--- WORK INSTRUCTION ---
Only the lines from the one with "Before and after one commit to lhotea/TriAgent, a" to the end of the records are wanted, each repeated exactly, both ends included.

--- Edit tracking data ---
--- START ---
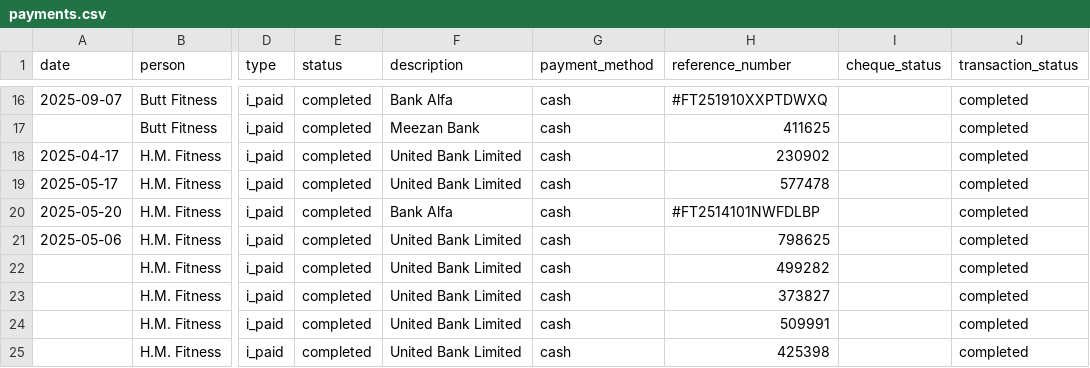
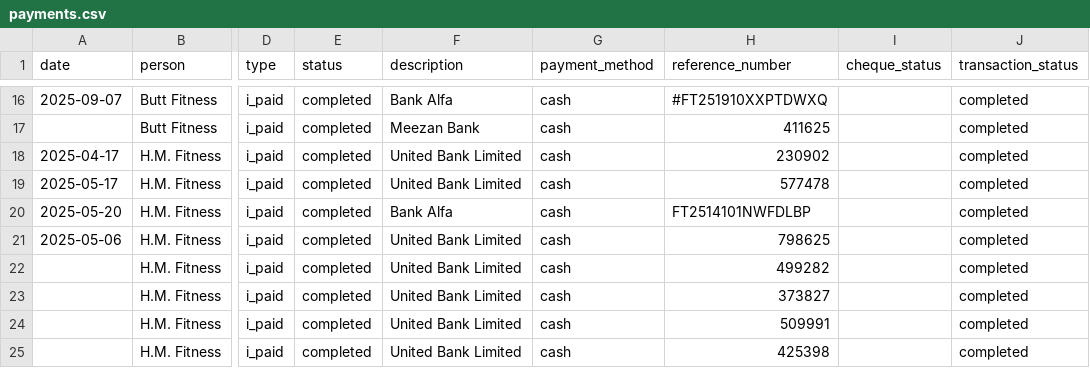
Before and after one commit to Atonomous/payments-summary, a CSV file: payments.csv, drawn as a sheet; only a part is shown, gaps mark what is left out; the diff names each change by its address in the sheet, - before the commit and + after, or states it on an @@ line.

Commit message:
Automated update: payments-invoice-generator

```diff
--- a/payments.csv
+++ b/payments.csv
-H20 (reference_number): #FT2514101NWFDLBP
+H20 (reference_number): FT2514101NWFDLBP
```
Also changed, not shown: 1 other file.
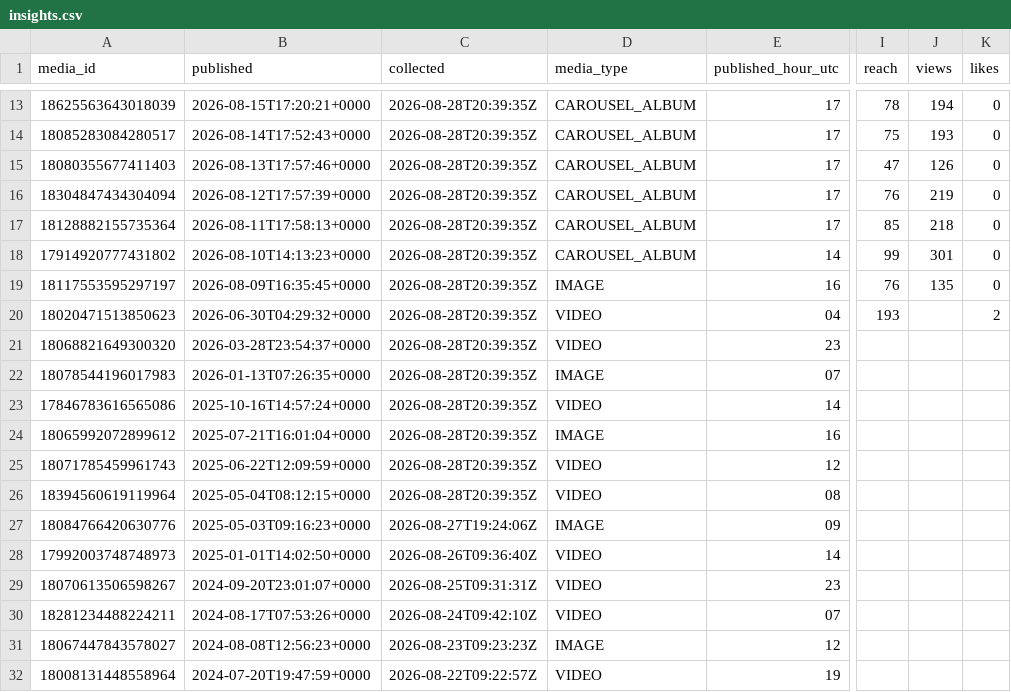
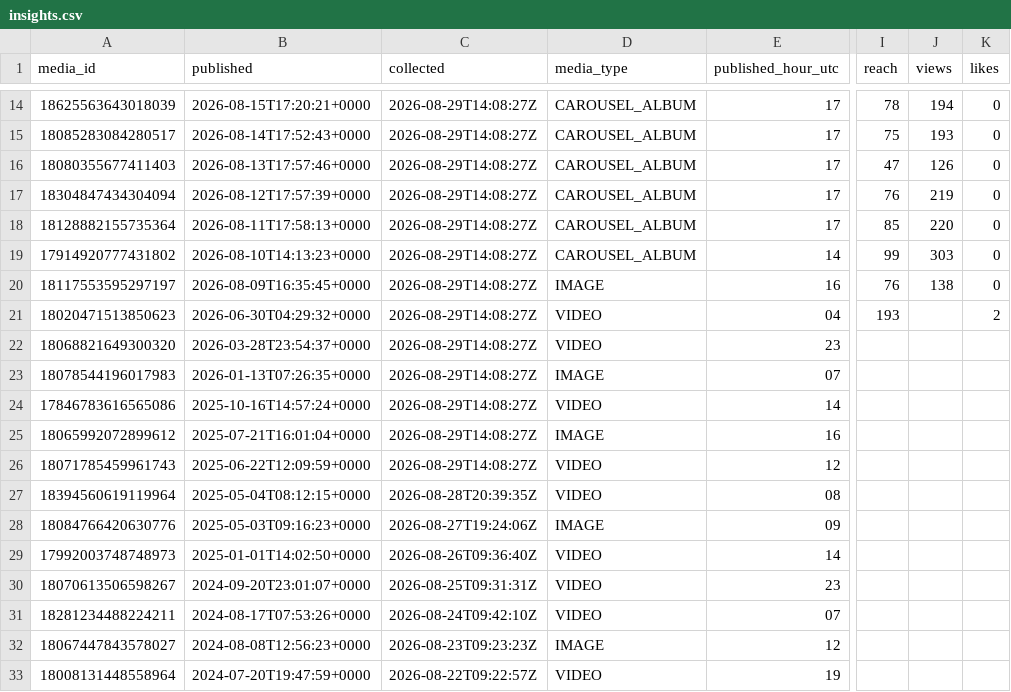
Before and after one commit to lhotea/TriAgent, a CSV file: insights.csv, drawn as a sheet; only a part is shown, gaps mark what is left out; addresses are those after the commit; the diff covers the shown part only; the diff names each change by its address in the sheet, - before the commit and + after, or states it on an @@ line.

```diff
--- a/insights.csv
+++ b/insights.csv
-C14:C26 (collected): 2026-08-28T20:39:35Z
+C14:C26 (collected): 2026-08-29T14:08:27Z
-J18 (views): 218
+J18 (views): 220
-J19 (views): 301
+J19 (views): 303
-J20 (views): 135
+J20 (views): 138
```
Also changed, not shown: 1 added row and 21 edited cells elsewhere in this file.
--- END ---
--- EXERCISE OUTPUT ---
Before and after one commit to lhotea/TriAgent, a CSV file: insights.csv, drawn as a sheet; only a part is shown, gaps mark what is left out; addresses are those after the commit; the diff covers the shown part only; the diff names each change by its address in the sheet, - before the commit and + after, or states it on an @@ line.

```diff
--- a/insights.csv
+++ b/insights.csv
-C14:C26 (collected): 2026-08-28T20:39:35Z
+C14:C26 (collected): 2026-08-29T14:08:27Z
-J18 (views): 218
+J18 (views): 220
-J19 (views): 301
+J19 (views): 303
-J20 (views): 135
+J20 (views): 138
```
Also changed, not shown: 1 added row and 21 edited cells elsewhere in this file.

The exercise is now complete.